Weight Survey Shows Parental Knowledge Gap
We reported last week on how few pet owners realize their companions are overweight. More shocking? That phenomenon holds true for parents and their children, too.
The Harvard School of Public Health, National Public Radio, and the Robert Wood Johnson Foundation released yesterday the results of a 2012 survey asking parents if their children were overweight or in danger of growing up to be overweight. Only 15 percent of respondents classified their children as currently overweight, and a slightly higher 20 percent expressed concern that they would grow up to be overweight. The catch: Previous studies have determined that around one-third of kids in this country are overweight and 69 percent of adults are overweight, meaning there’s a disconnect between how parents see their children and the actuality of the situation.
An L.A. Times report quotes Gillian SteelFisher, a researcher from Harvard School of Public Health. “People often have a hard time making the connection between national problems and their own families,” she says in the report.

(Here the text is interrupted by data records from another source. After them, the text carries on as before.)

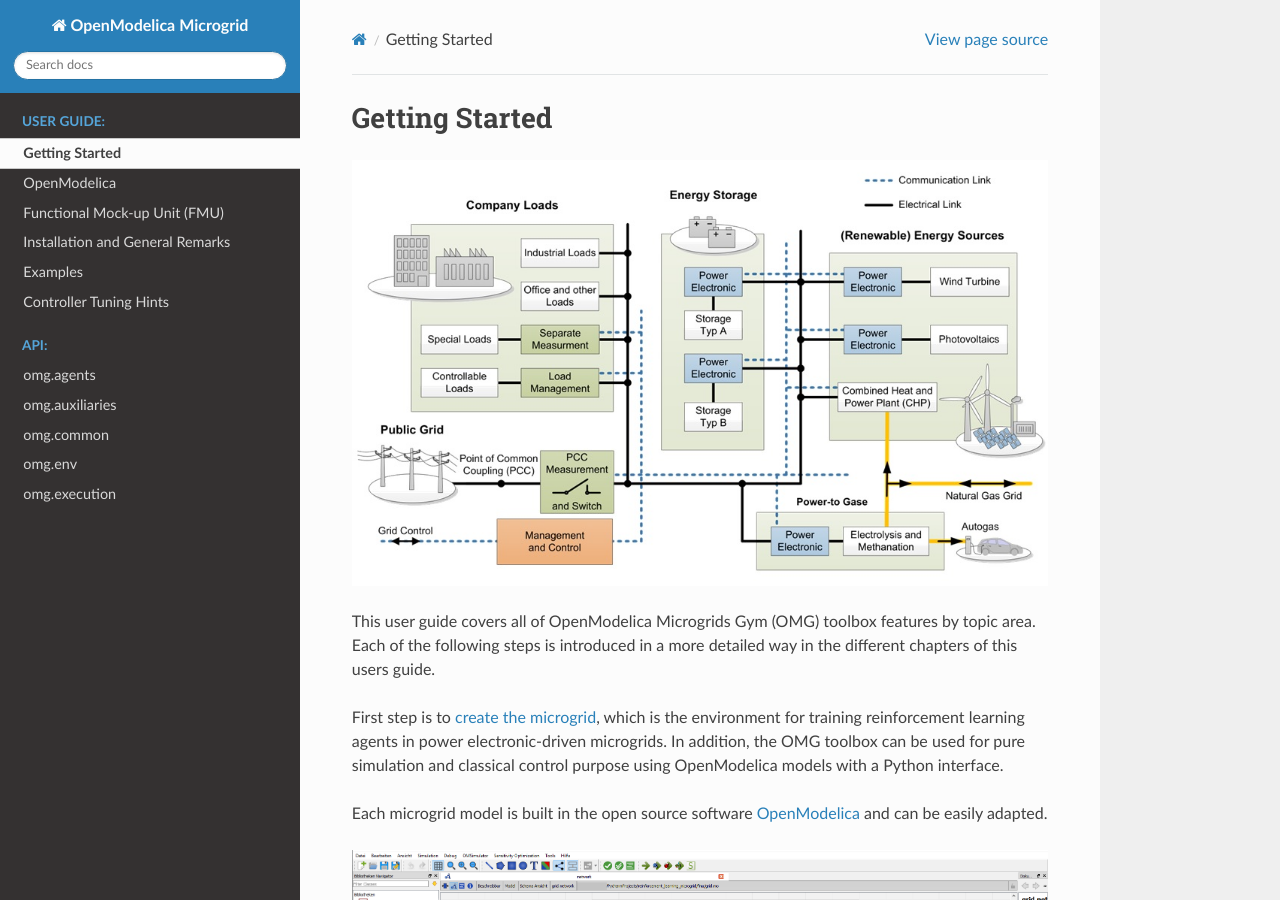
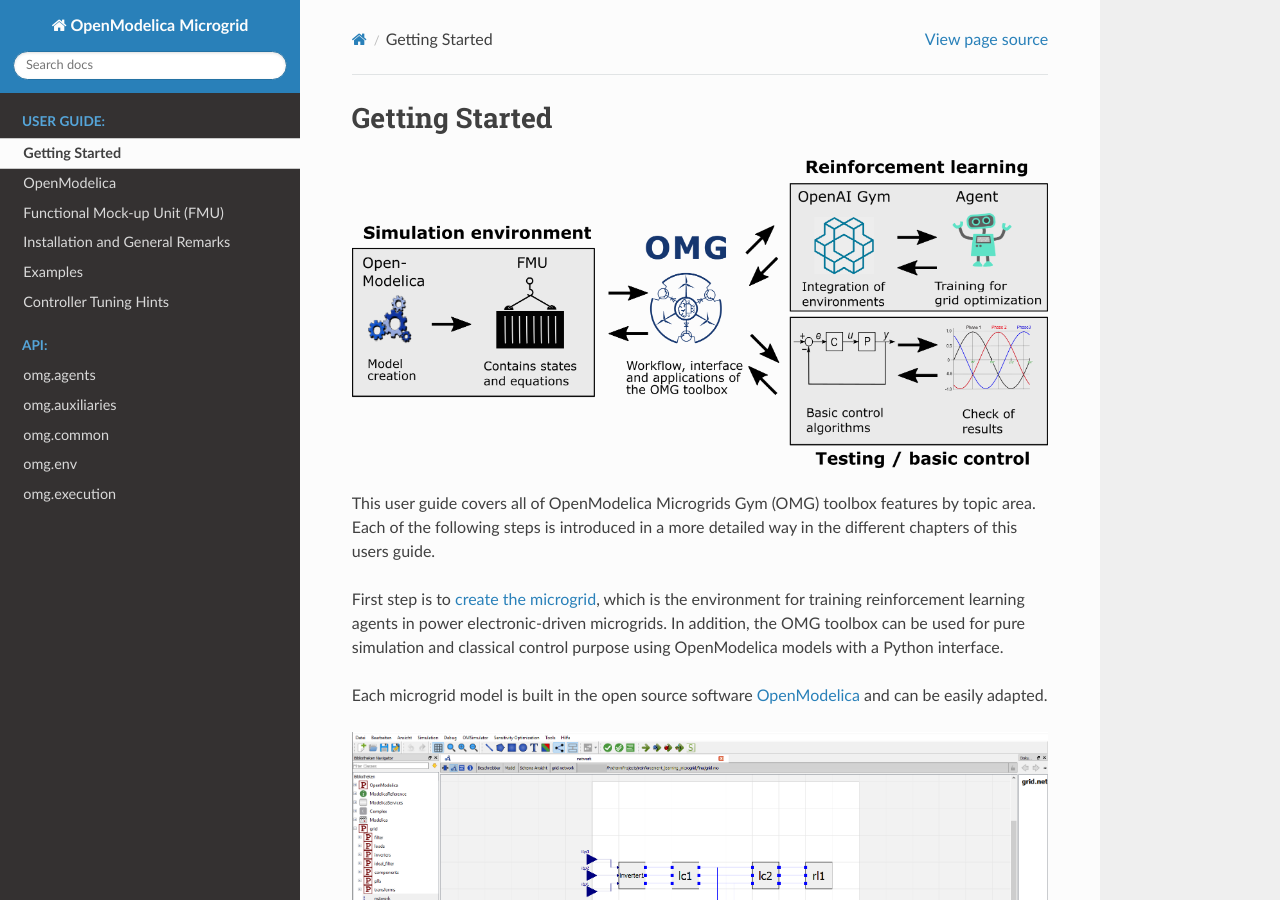
Before and after one commit to upb-lea/openmodelica-microgrid-gym, a Sphinx documentation site: the page built from docs/parts/user_guide/user_guide.rst, in a window 1280 px wide and 900 px high. Built offline with Sphinx 7.4.7 and the Read the Docs theme 2.0.0, drawn with Linux system fonts in a browser that asks for light colours.

Commit message:
Updated banner in user guide amd readme

```diff
--- a/README.rst
+++ b/README.rst
@@ -29,7 +29,7 @@
     :target: https://arxiv.org/pdf/2005.04869.pdf
 
 
-.. figure:: https://github.com/upb-lea/openmodelica-microgrid-gym/raw/master/docs/pictures/microgrid.jpg
+.. figure:: https://github.com/upb-lea/openmodelica-microgrid-gym/raw/develop/docs/pictures/omg_flow.png
 
 **The OpenModelica Microgrid Gym (OMG) package is a software toolbox for the
 simulation and control optimization of microgrids based on energy conversion by power electronic converters.**
--- a/docs/parts/user_guide/user_guide.rst
+++ b/docs/parts/user_guide/user_guide.rst
@@ -1,7 +1,7 @@
 Getting Started
 ===============
 
-.. figure:: ../../pictures/microgrid.jpg
+.. figure:: ../../pictures/omg_flow.png
    :alt:
 
 This user guide covers all of OpenModelica Microgrids Gym (OMG) toolbox features by
```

The survey—which focused on how behaviors between 3 p.m. and bedtime (“crunch time”) impact kids’ weights—did show, however, that parents and caregivers are cognizant of the need to be healthy and manage weight. All but 5 percent of respondents agreed that it’s important for children to exercise and eat well to keep weight down. So why are so many children overweight? The survey’s results say it could be yet another pitfall of our hyper-busy culture, since crunch time is often when parents are busiest, making it difficult to prepare healthful family meals and make sure kids are exercising. The L.A. Times report says:
But since “crunch time” tends to be a busy time, filled with extracurricular activities and homework and preparation for the next day at school, it isn’t always easy to make sure kids eat well and engage in health-promoting activities.
So parents, take note. This study shows that caregivers need to stop turning a blind eye to “pleasantly plump” kids or adolescents who still have “baby fat” and find the time to make health a priority. Awareness of the obesity epidemic is at an all-time high in this country, as demonstrated by the overwhelming majority of parents who answered that keeping weight down is important, so what we need now is action, not excuses.